* [WHAT YOU WILL DO] Every line of the listing below must be printed again exactly, apart from its pictures.

* [EXERCISE DATA]
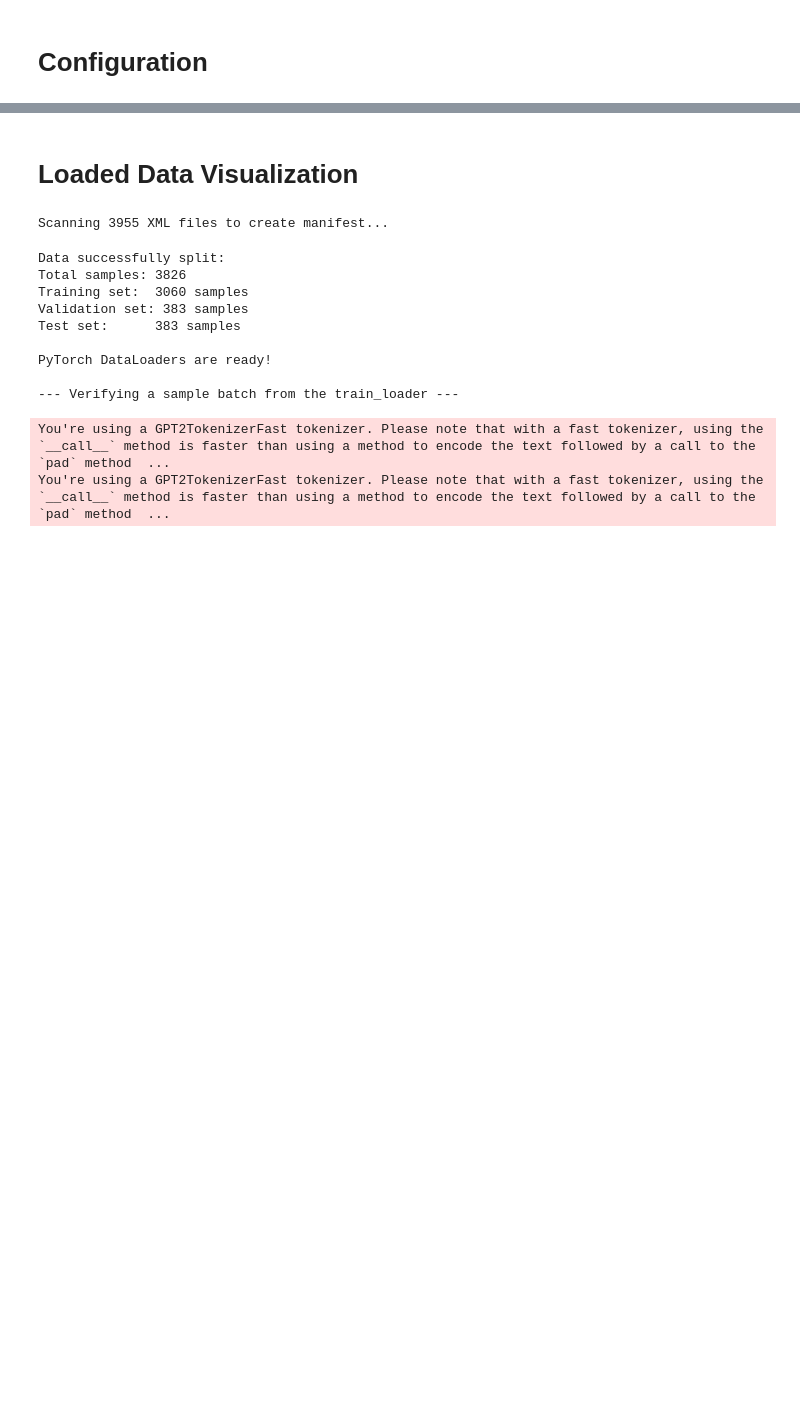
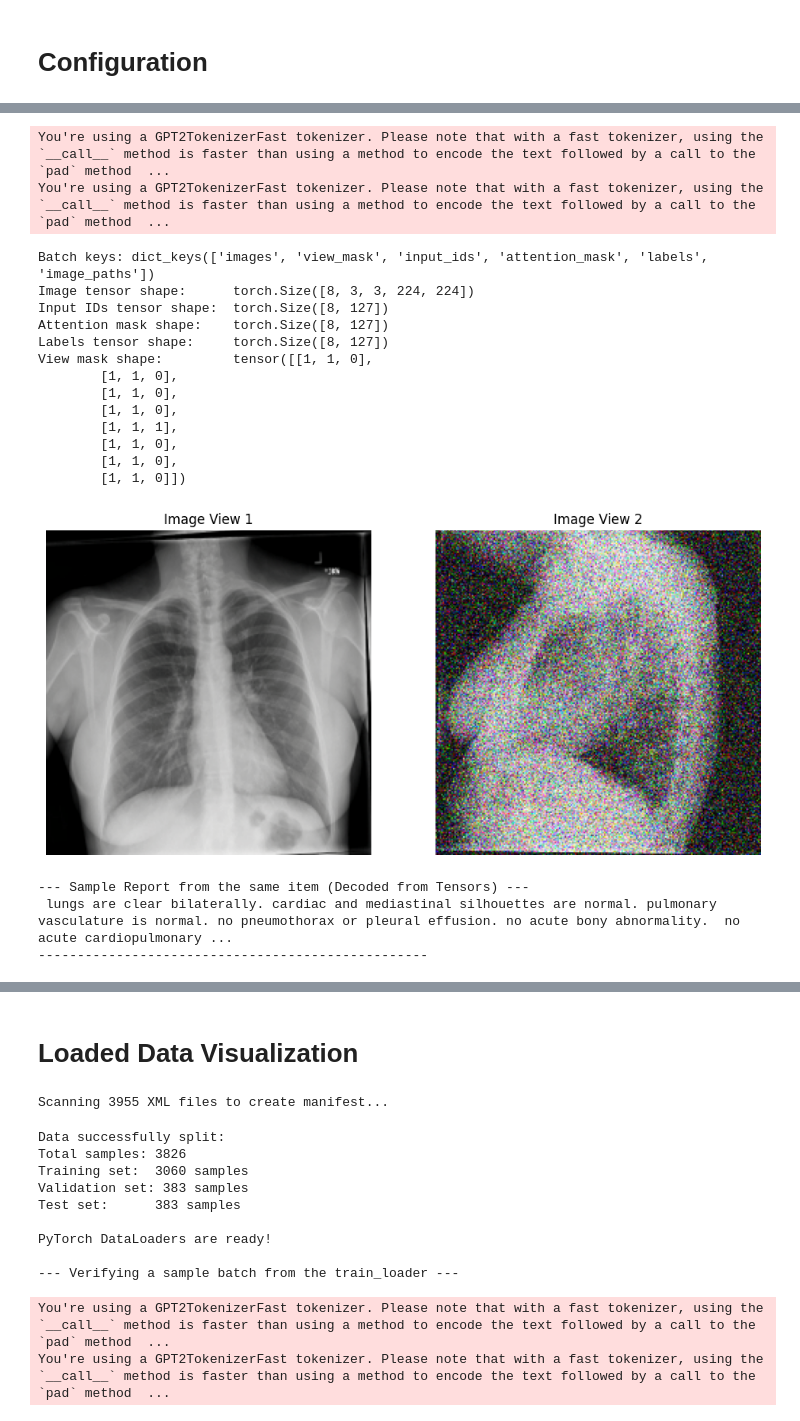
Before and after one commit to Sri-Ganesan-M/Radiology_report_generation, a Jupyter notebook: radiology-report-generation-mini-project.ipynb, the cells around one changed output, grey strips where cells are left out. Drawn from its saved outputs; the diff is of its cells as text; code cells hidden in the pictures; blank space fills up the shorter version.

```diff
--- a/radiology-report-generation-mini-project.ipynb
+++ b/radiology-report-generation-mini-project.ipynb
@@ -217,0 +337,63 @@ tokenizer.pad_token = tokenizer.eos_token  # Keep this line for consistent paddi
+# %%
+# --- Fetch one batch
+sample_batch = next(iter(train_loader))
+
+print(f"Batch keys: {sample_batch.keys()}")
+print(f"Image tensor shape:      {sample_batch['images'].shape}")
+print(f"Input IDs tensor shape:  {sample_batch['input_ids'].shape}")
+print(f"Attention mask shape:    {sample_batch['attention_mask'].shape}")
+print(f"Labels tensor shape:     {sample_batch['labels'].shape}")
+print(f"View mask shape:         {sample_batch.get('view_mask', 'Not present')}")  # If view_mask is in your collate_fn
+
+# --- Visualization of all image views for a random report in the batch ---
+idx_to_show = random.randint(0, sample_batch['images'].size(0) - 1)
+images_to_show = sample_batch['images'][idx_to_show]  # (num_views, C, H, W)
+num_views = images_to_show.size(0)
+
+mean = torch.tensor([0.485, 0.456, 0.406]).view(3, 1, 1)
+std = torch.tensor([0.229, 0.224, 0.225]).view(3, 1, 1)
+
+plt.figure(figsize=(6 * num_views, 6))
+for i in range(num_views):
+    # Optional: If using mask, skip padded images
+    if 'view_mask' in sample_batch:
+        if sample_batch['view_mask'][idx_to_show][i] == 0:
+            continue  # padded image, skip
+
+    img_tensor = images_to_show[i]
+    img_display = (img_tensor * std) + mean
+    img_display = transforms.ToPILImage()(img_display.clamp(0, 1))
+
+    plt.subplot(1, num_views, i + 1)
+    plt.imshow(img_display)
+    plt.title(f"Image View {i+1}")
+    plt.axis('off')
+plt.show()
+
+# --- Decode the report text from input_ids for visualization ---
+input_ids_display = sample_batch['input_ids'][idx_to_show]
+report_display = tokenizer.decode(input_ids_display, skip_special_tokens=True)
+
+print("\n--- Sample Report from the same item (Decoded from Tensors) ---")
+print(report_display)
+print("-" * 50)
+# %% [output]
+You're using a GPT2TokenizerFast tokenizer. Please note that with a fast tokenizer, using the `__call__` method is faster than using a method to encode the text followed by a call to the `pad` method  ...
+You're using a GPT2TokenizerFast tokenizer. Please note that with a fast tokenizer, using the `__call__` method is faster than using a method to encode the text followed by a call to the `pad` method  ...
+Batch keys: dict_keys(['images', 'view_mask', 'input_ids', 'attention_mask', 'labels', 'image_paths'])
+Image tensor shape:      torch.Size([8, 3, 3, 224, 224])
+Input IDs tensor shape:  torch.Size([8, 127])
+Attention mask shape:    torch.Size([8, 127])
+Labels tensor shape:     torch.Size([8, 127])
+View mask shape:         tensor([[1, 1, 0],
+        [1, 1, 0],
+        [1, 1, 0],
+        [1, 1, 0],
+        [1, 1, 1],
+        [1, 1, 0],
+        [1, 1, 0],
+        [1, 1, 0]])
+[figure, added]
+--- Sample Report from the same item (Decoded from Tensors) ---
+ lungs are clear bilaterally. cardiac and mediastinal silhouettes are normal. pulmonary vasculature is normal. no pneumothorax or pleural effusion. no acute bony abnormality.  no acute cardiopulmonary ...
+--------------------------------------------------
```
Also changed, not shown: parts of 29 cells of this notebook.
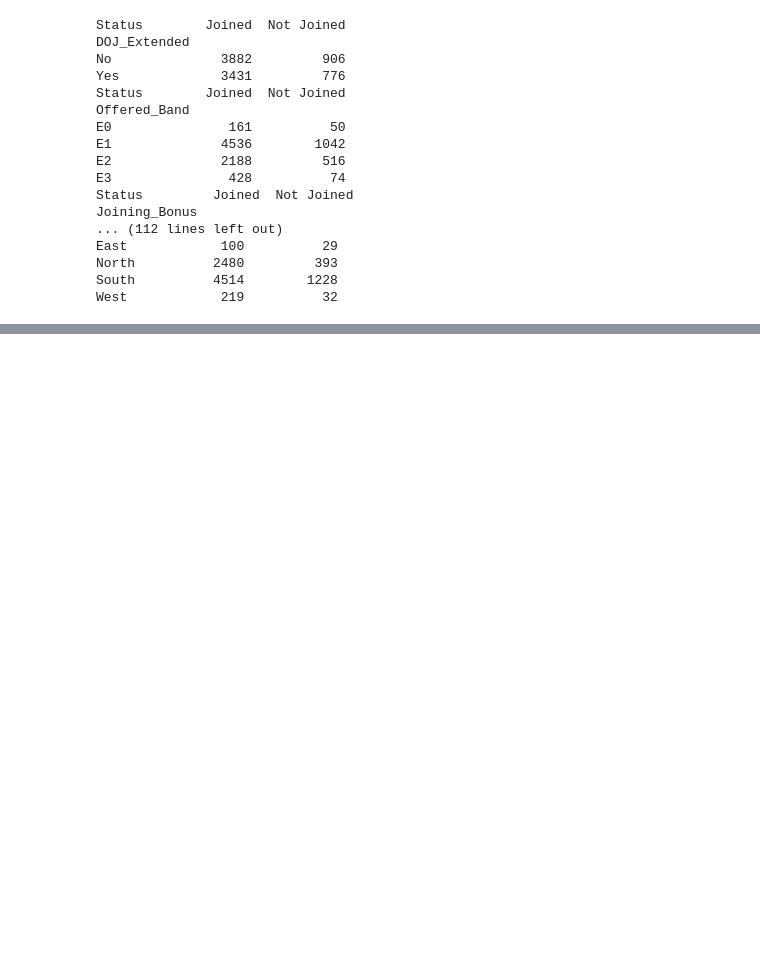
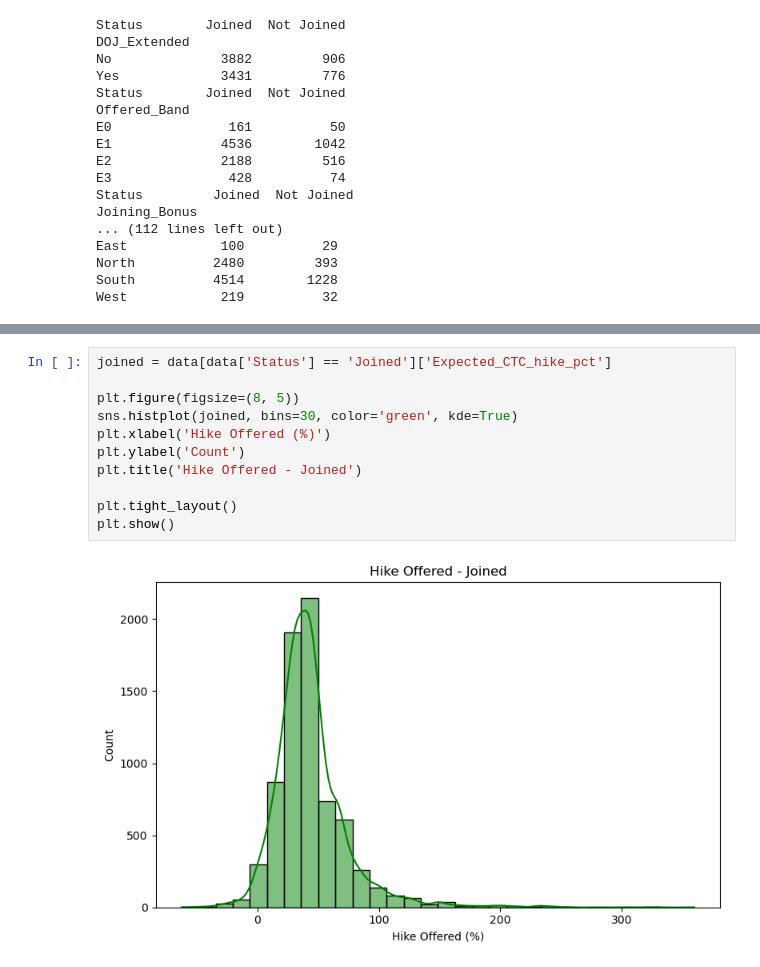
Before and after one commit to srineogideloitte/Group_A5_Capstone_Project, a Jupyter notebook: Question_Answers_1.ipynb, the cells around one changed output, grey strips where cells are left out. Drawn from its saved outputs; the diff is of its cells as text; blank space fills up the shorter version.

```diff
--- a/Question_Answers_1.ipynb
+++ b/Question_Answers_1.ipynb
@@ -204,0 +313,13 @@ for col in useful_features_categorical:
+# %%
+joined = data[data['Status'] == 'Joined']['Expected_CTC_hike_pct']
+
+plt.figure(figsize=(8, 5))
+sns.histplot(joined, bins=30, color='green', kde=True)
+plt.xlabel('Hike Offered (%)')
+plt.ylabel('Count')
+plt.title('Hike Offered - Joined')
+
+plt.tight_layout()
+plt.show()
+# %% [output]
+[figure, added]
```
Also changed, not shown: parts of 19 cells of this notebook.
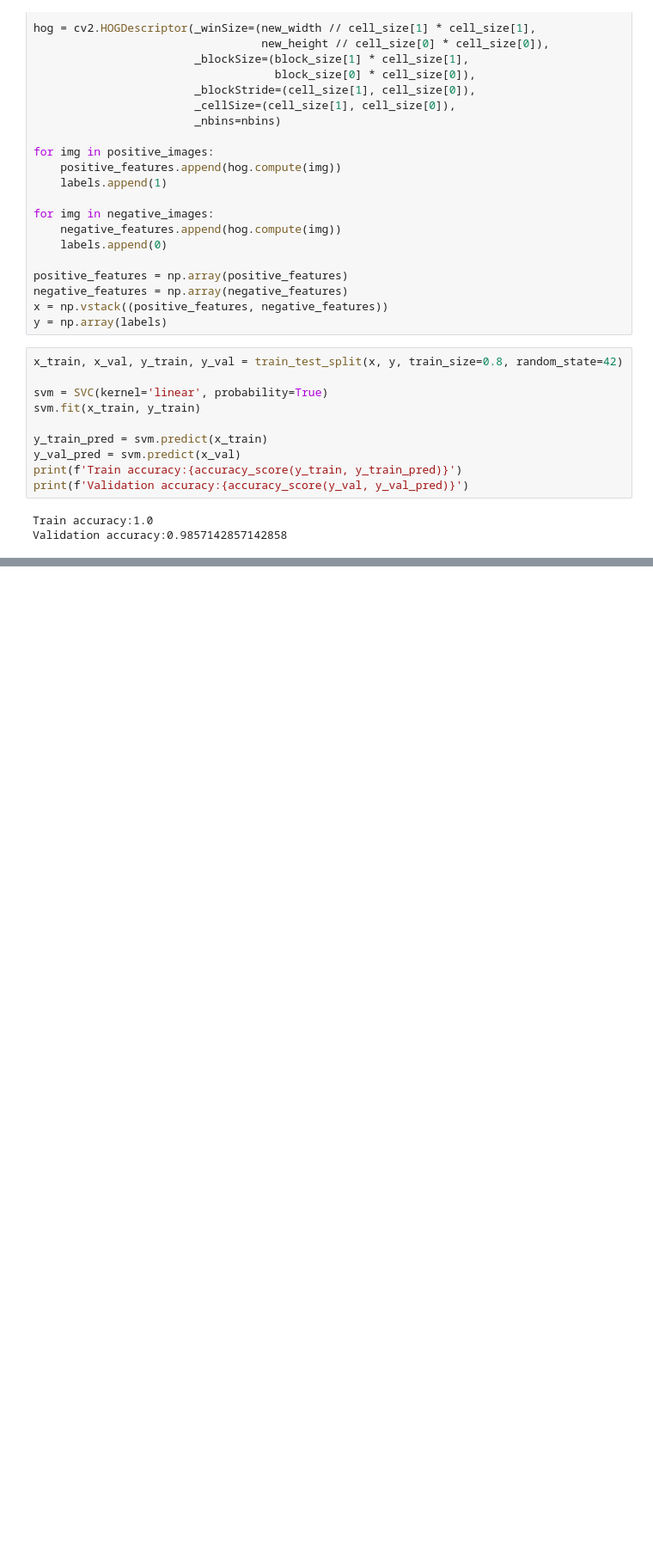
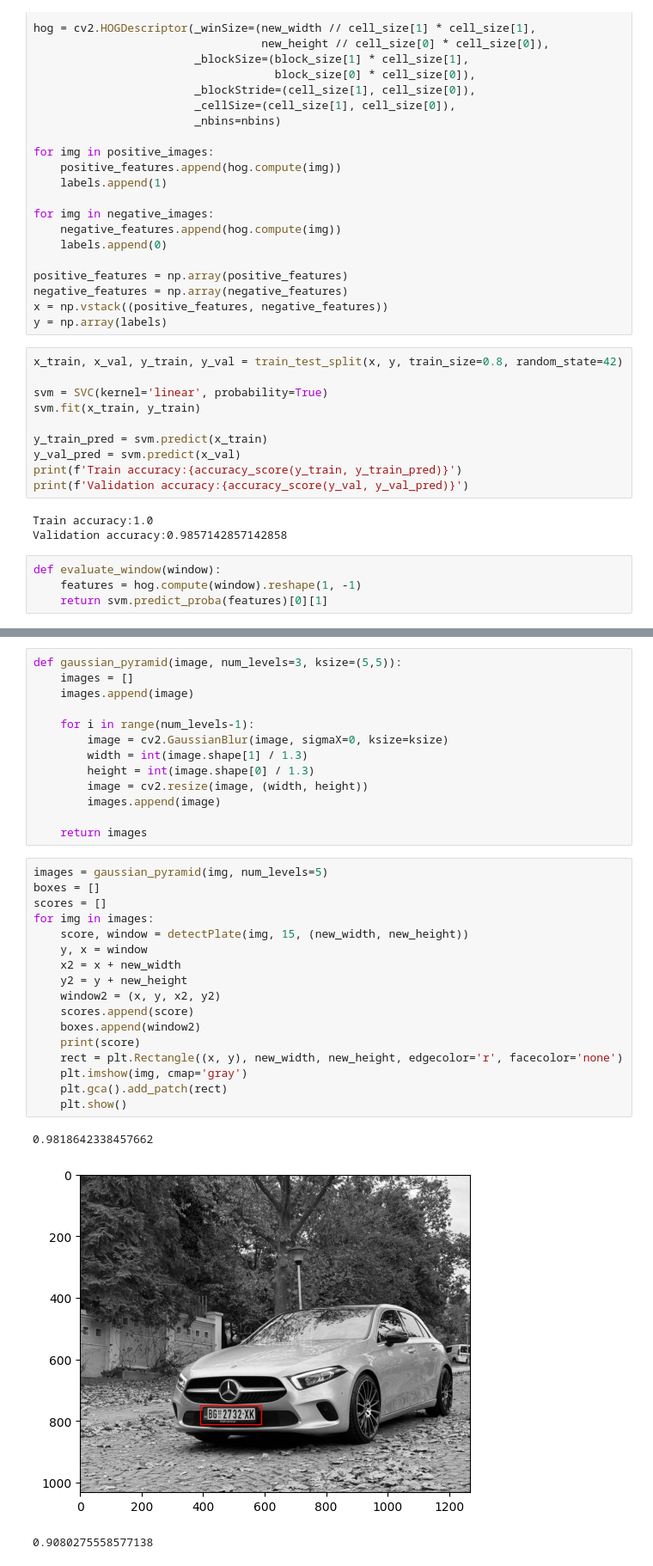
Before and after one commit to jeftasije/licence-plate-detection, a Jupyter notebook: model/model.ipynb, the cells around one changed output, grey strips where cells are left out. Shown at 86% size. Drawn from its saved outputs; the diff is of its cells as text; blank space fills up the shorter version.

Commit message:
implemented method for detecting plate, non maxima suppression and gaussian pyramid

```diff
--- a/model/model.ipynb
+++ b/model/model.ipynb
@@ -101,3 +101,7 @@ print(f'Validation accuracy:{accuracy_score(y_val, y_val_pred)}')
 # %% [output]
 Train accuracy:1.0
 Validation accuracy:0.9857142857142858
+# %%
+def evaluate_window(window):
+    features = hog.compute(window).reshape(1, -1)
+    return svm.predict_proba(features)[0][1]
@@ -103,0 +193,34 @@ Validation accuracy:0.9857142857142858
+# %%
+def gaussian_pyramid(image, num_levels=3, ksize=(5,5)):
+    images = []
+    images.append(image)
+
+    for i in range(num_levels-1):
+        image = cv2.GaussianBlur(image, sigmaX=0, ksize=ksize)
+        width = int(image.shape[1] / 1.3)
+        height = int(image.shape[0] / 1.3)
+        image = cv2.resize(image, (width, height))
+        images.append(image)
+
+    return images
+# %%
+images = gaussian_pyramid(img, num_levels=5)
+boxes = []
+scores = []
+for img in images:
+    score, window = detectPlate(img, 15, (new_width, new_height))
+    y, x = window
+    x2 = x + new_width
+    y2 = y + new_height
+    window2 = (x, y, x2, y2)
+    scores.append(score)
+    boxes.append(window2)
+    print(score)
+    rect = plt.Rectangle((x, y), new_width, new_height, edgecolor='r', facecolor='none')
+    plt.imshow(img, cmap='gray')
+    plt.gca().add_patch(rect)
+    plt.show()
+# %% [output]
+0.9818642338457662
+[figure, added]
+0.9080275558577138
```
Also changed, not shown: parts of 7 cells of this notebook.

* [SOLVED EXERCISE]
Before and after one commit to Sri-Ganesan-M/Radiology_report_generation, a Jupyter notebook: radiology-report-generation-mini-project.ipynb, the cells around one changed output, grey strips where cells are left out. Drawn from its saved outputs; the diff is of its cells as text; code cells hidden in the pictures; blank space fills up the shorter version.

```diff
--- a/radiology-report-generation-mini-project.ipynb
+++ b/radiology-report-generation-mini-project.ipynb
@@ -217,0 +337,63 @@ tokenizer.pad_token = tokenizer.eos_token  # Keep this line for consistent paddi
+# %%
+# --- Fetch one batch
+sample_batch = next(iter(train_loader))
+
+print(f"Batch keys: {sample_batch.keys()}")
+print(f"Image tensor shape:      {sample_batch['images'].shape}")
+print(f"Input IDs tensor shape:  {sample_batch['input_ids'].shape}")
+print(f"Attention mask shape:    {sample_batch['attention_mask'].shape}")
+print(f"Labels tensor shape:     {sample_batch['labels'].shape}")
+print(f"View mask shape:         {sample_batch.get('view_mask', 'Not present')}")  # If view_mask is in your collate_fn
+
+# --- Visualization of all image views for a random report in the batch ---
+idx_to_show = random.randint(0, sample_batch['images'].size(0) - 1)
+images_to_show = sample_batch['images'][idx_to_show]  # (num_views, C, H, W)
+num_views = images_to_show.size(0)
+
+mean = torch.tensor([0.485, 0.456, 0.406]).view(3, 1, 1)
+std = torch.tensor([0.229, 0.224, 0.225]).view(3, 1, 1)
+
+plt.figure(figsize=(6 * num_views, 6))
+for i in range(num_views):
+    # Optional: If using mask, skip padded images
+    if 'view_mask' in sample_batch:
+        if sample_batch['view_mask'][idx_to_show][i] == 0:
+            continue  # padded image, skip
+
+    img_tensor = images_to_show[i]
+    img_display = (img_tensor * std) + mean
+    img_display = transforms.ToPILImage()(img_display.clamp(0, 1))
+
+    plt.subplot(1, num_views, i + 1)
+    plt.imshow(img_display)
+    plt.title(f"Image View {i+1}")
+    plt.axis('off')
+plt.show()
+
+# --- Decode the report text from input_ids for visualization ---
+input_ids_display = sample_batch['input_ids'][idx_to_show]
+report_display = tokenizer.decode(input_ids_display, skip_special_tokens=True)
+
+print("\n--- Sample Report from the same item (Decoded from Tensors) ---")
+print(report_display)
+print("-" * 50)
+# %% [output]
+You're using a GPT2TokenizerFast tokenizer. Please note that with a fast tokenizer, using the `__call__` method is faster than using a method to encode the text followed by a call to the `pad` method  ...
+You're using a GPT2TokenizerFast tokenizer. Please note that with a fast tokenizer, using the `__call__` method is faster than using a method to encode the text followed by a call to the `pad` method  ...
+Batch keys: dict_keys(['images', 'view_mask', 'input_ids', 'attention_mask', 'labels', 'image_paths'])
+Image tensor shape:      torch.Size([8, 3, 3, 224, 224])
+Input IDs tensor shape:  torch.Size([8, 127])
+Attention mask shape:    torch.Size([8, 127])
+Labels tensor shape:     torch.Size([8, 127])
+View mask shape:         tensor([[1, 1, 0],
+        [1, 1, 0],
+        [1, 1, 0],
+        [1, 1, 0],
+        [1, 1, 1],
+        [1, 1, 0],
+        [1, 1, 0],
+        [1, 1, 0]])
+[figure, added]
+--- Sample Report from the same item (Decoded from Tensors) ---
+ lungs are clear bilaterally. cardiac and mediastinal silhouettes are normal. pulmonary vasculature is normal. no pneumothorax or pleural effusion. no acute bony abnormality.  no acute cardiopulmonary ...
+--------------------------------------------------
```
Also changed, not shown: parts of 29 cells of this notebook.
Before and after one commit to srineogideloitte/Group_A5_Capstone_Project, a Jupyter notebook: Question_Answers_1.ipynb, the cells around one changed output, grey strips where cells are left out. Drawn from its saved outputs; the diff is of its cells as text; blank space fills up the shorter version.

```diff
--- a/Question_Answers_1.ipynb
+++ b/Question_Answers_1.ipynb
@@ -204,0 +313,13 @@ for col in useful_features_categorical:
+# %%
+joined = data[data['Status'] == 'Joined']['Expected_CTC_hike_pct']
+
+plt.figure(figsize=(8, 5))
+sns.histplot(joined, bins=30, color='green', kde=True)
+plt.xlabel('Hike Offered (%)')
+plt.ylabel('Count')
+plt.title('Hike Offered - Joined')
+
+plt.tight_layout()
+plt.show()
+# %% [output]
+[figure, added]
```
Also changed, not shown: parts of 19 cells of this notebook.
Before and after one commit to jeftasije/licence-plate-detection, a Jupyter notebook: model/model.ipynb, the cells around one changed output, grey strips where cells are left out. Shown at 86% size. Drawn from its saved outputs; the diff is of its cells as text; blank space fills up the shorter version.

Commit message:
implemented method for detecting plate, non maxima suppression and gaussian pyramid

```diff
--- a/model/model.ipynb
+++ b/model/model.ipynb
@@ -101,3 +101,7 @@ print(f'Validation accuracy:{accuracy_score(y_val, y_val_pred)}')
 # %% [output]
 Train accuracy:1.0
 Validation accuracy:0.9857142857142858
+# %%
+def evaluate_window(window):
+    features = hog.compute(window).reshape(1, -1)
+    return svm.predict_proba(features)[0][1]
@@ -103,0 +193,34 @@ Validation accuracy:0.9857142857142858
+# %%
+def gaussian_pyramid(image, num_levels=3, ksize=(5,5)):
+    images = []
+    images.append(image)
+
+    for i in range(num_levels-1):
+        image = cv2.GaussianBlur(image, sigmaX=0, ksize=ksize)
+        width = int(image.shape[1] / 1.3)
+        height = int(image.shape[0] / 1.3)
+        image = cv2.resize(image, (width, height))
+        images.append(image)
+
+    return images
+# %%
+images = gaussian_pyramid(img, num_levels=5)
+boxes = []
+scores = []
+for img in images:
+    score, window = detectPlate(img, 15, (new_width, new_height))
+    y, x = window
+    x2 = x + new_width
+    y2 = y + new_height
+    window2 = (x, y, x2, y2)
+    scores.append(score)
+    boxes.append(window2)
+    print(score)
+    rect = plt.Rectangle((x, y), new_width, new_height, edgecolor='r', facecolor='none')
+    plt.imshow(img, cmap='gray')
+    plt.gca().add_patch(rect)
+    plt.show()
+# %% [output]
+0.9818642338457662
+[figure, added]
+0.9080275558577138
```
Also changed, not shown: parts of 7 cells of this notebook.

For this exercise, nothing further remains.